**WHAT YOU ARE ASKED TO DO**
The answer must be a single number: how many lines in the entries hold the string "flex".

**RECORD EXCERPTS**
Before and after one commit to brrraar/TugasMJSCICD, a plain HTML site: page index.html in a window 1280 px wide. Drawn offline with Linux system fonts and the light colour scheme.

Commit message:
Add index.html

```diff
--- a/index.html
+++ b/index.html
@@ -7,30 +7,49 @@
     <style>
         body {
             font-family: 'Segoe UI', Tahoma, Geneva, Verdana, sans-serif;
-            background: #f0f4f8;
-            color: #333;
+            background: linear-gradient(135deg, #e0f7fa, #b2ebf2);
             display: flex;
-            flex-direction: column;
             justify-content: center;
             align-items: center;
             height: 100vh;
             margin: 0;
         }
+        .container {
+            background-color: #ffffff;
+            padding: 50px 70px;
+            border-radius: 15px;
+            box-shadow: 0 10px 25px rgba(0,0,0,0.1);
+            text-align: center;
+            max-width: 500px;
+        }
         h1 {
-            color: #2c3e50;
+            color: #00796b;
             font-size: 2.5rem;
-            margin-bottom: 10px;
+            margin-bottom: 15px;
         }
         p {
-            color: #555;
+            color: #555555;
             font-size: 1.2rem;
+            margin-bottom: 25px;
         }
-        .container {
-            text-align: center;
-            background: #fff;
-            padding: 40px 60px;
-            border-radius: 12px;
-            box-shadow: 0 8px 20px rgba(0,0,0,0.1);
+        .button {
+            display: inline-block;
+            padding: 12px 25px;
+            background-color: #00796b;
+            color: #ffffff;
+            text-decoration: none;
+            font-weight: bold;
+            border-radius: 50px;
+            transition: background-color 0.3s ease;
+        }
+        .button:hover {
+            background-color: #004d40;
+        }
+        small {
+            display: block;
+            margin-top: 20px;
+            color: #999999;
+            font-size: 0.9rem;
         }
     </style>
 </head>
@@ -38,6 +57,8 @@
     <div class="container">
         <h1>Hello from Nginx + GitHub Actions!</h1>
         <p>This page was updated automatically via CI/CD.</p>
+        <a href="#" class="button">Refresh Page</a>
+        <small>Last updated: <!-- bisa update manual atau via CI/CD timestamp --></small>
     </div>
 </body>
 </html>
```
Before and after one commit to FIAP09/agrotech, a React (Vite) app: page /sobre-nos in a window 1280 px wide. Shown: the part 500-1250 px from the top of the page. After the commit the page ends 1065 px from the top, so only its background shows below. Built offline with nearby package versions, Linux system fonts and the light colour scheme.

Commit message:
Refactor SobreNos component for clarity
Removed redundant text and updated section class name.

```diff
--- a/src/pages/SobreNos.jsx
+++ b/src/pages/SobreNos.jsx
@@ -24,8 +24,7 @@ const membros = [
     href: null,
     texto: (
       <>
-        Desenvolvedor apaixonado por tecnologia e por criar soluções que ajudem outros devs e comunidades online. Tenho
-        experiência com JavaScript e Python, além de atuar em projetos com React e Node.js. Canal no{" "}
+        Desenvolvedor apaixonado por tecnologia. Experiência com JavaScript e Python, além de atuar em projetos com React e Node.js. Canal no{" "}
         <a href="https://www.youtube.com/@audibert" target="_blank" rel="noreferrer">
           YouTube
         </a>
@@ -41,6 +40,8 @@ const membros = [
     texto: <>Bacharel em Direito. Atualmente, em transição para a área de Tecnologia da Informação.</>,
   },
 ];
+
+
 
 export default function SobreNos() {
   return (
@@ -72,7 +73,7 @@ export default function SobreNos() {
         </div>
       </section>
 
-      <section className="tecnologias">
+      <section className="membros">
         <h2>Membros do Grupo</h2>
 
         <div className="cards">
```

**WRITTEN REPLY**
2